● **WORK TO BE COMPLETED**
Copy out the data word for word, without any of its pictures.

● **INFORMATION PROVIDED**
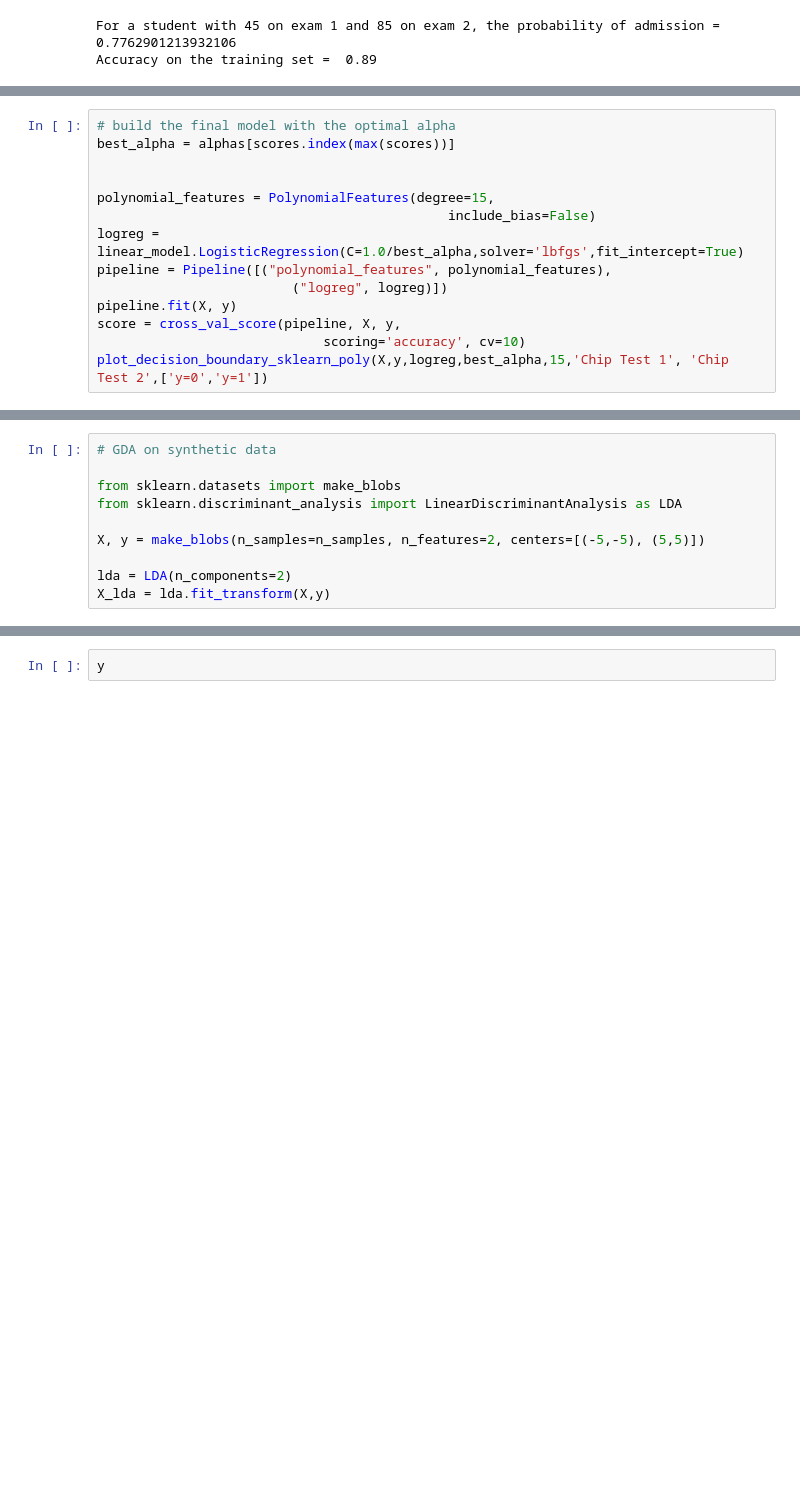
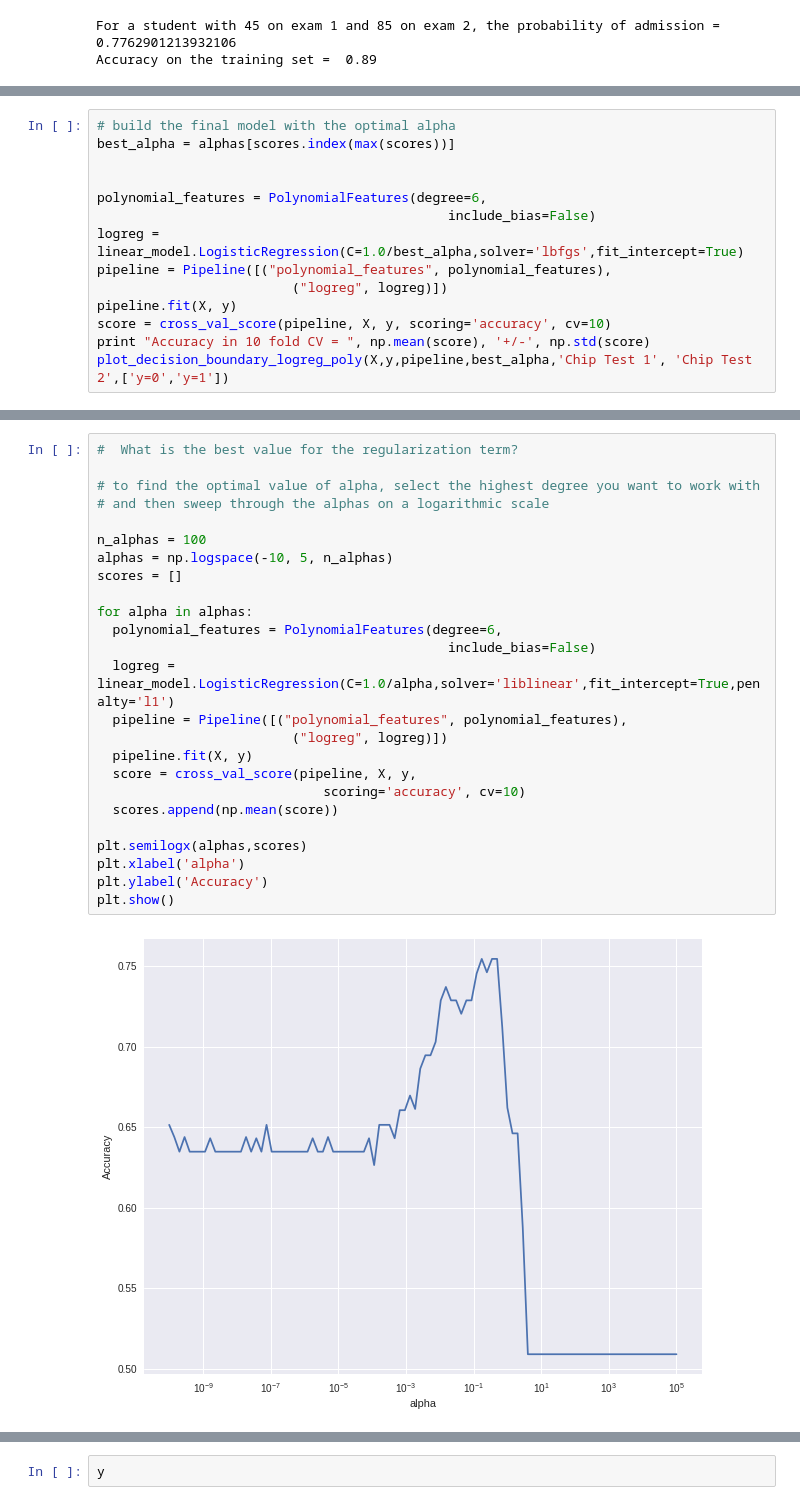
Before and after one commit to lordzero82/MLBootCamp, a Jupyter notebook: lab2_partA.ipynb, the cells around one changed output, grey strips where cells are left out. Drawn from its saved outputs; the diff is of its cells as text; blank space fills up the shorter version.

```diff
--- a/lab2_partA.ipynb
+++ b/lab2_partA.ipynb
@@ -207,13 +204,13 @@ plt.show()
 best_alpha = alphas[scores.index(max(scores))]
 
 
-polynomial_features = PolynomialFeatures(degree=15,
+polynomial_features = PolynomialFeatures(degree=6,
                                              include_bias=False)
 logreg = linear_model.LogisticRegression(C=1.0/best_alpha,solver='lbfgs',fit_intercept=True)
 pipeline = Pipeline([("polynomial_features", polynomial_features),
                          ("logreg", logreg)])
 pipeline.fit(X, y)
-score = cross_val_score(pipeline, X, y,
-                             scoring='accuracy', cv=10)
-plot_decision_boundary_sklearn_poly(X,y,logreg,best_alpha,15,'Chip Test 1', 'Chip Test 2',['y=0','y=1'])
+score = cross_val_score(pipeline, X, y, scoring='accuracy', cv=10)
+print "Accuracy in 10 fold CV = ", np.mean(score), '+/-', np.std(score)
+plot_decision_boundary_logreg_poly(X,y,pipeline,best_alpha,'Chip Test 1', 'Chip Test 2',['y=0','y=1'])
 # %% [output]
@@ -268,10 +248,0 @@ Computing regularization path ...
-# %%
-# GDA on synthetic data
-
-from sklearn.datasets import make_blobs
-from sklearn.discriminant_analysis import LinearDiscriminantAnalysis as LDA
-
-X, y = make_blobs(n_samples=n_samples, n_features=2, centers=[(-5,-5), (5,5)])
-
-lda = LDA(n_components=2)
-X_lda = lda.fit_transform(X,y)
@@ -277,0 +251,27 @@ X_lda = lda.fit_transform(X,y)
+# %%
+#  What is the best value for the regularization term?
+
+# to find the optimal value of alpha, select the highest degree you want to work with
+# and then sweep through the alphas on a logarithmic scale
+
+n_alphas = 100
+alphas = np.logspace(-10, 5, n_alphas)
+scores = []
+
+for alpha in alphas:
+  polynomial_features = PolynomialFeatures(degree=6,
+                                             include_bias=False)
+  logreg = linear_model.LogisticRegression(C=1.0/alpha,solver='liblinear',fit_intercept=True,penalty='l1')
+  pipeline = Pipeline([("polynomial_features", polynomial_features),
+                         ("logreg", logreg)])
+  pipeline.fit(X, y)
+  score = cross_val_score(pipeline, X, y,
+                             scoring='accuracy', cv=10)
+  scores.append(np.mean(score))
+
+plt.semilogx(alphas,scores)
+plt.xlabel('alpha')
+plt.ylabel('Accuracy')
+plt.show()
+# %% [output]
+[figure, added]
```
Also changed, not shown: parts of 24 cells of this notebook.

● **RESPONSE BOX**
Before and after one commit to lordzero82/MLBootCamp, a Jupyter notebook: lab2_partA.ipynb, the cells around one changed output, grey strips where cells are left out. Drawn from its saved outputs; the diff is of its cells as text; blank space fills up the shorter version.

```diff
--- a/lab2_partA.ipynb
+++ b/lab2_partA.ipynb
@@ -207,13 +204,13 @@ plt.show()
 best_alpha = alphas[scores.index(max(scores))]
 
 
-polynomial_features = PolynomialFeatures(degree=15,
+polynomial_features = PolynomialFeatures(degree=6,
                                              include_bias=False)
 logreg = linear_model.LogisticRegression(C=1.0/best_alpha,solver='lbfgs',fit_intercept=True)
 pipeline = Pipeline([("polynomial_features", polynomial_features),
                          ("logreg", logreg)])
 pipeline.fit(X, y)
-score = cross_val_score(pipeline, X, y,
-                             scoring='accuracy', cv=10)
-plot_decision_boundary_sklearn_poly(X,y,logreg,best_alpha,15,'Chip Test 1', 'Chip Test 2',['y=0','y=1'])
+score = cross_val_score(pipeline, X, y, scoring='accuracy', cv=10)
+print "Accuracy in 10 fold CV = ", np.mean(score), '+/-', np.std(score)
+plot_decision_boundary_logreg_poly(X,y,pipeline,best_alpha,'Chip Test 1', 'Chip Test 2',['y=0','y=1'])
 # %% [output]
@@ -268,10 +248,0 @@ Computing regularization path ...
-# %%
-# GDA on synthetic data
-
-from sklearn.datasets import make_blobs
-from sklearn.discriminant_analysis import LinearDiscriminantAnalysis as LDA
-
-X, y = make_blobs(n_samples=n_samples, n_features=2, centers=[(-5,-5), (5,5)])
-
-lda = LDA(n_components=2)
-X_lda = lda.fit_transform(X,y)
@@ -277,0 +251,27 @@ X_lda = lda.fit_transform(X,y)
+# %%
+#  What is the best value for the regularization term?
+
+# to find the optimal value of alpha, select the highest degree you want to work with
+# and then sweep through the alphas on a logarithmic scale
+
+n_alphas = 100
+alphas = np.logspace(-10, 5, n_alphas)
+scores = []
+
+for alpha in alphas:
+  polynomial_features = PolynomialFeatures(degree=6,
+                                             include_bias=False)
+  logreg = linear_model.LogisticRegression(C=1.0/alpha,solver='liblinear',fit_intercept=True,penalty='l1')
+  pipeline = Pipeline([("polynomial_features", polynomial_features),
+                         ("logreg", logreg)])
+  pipeline.fit(X, y)
+  score = cross_val_score(pipeline, X, y,
+                             scoring='accuracy', cv=10)
+  scores.append(np.mean(score))
+
+plt.semilogx(alphas,scores)
+plt.xlabel('alpha')
+plt.ylabel('Accuracy')
+plt.show()
+# %% [output]
+[figure, added]
```
Also changed, not shown: parts of 24 cells of this notebook.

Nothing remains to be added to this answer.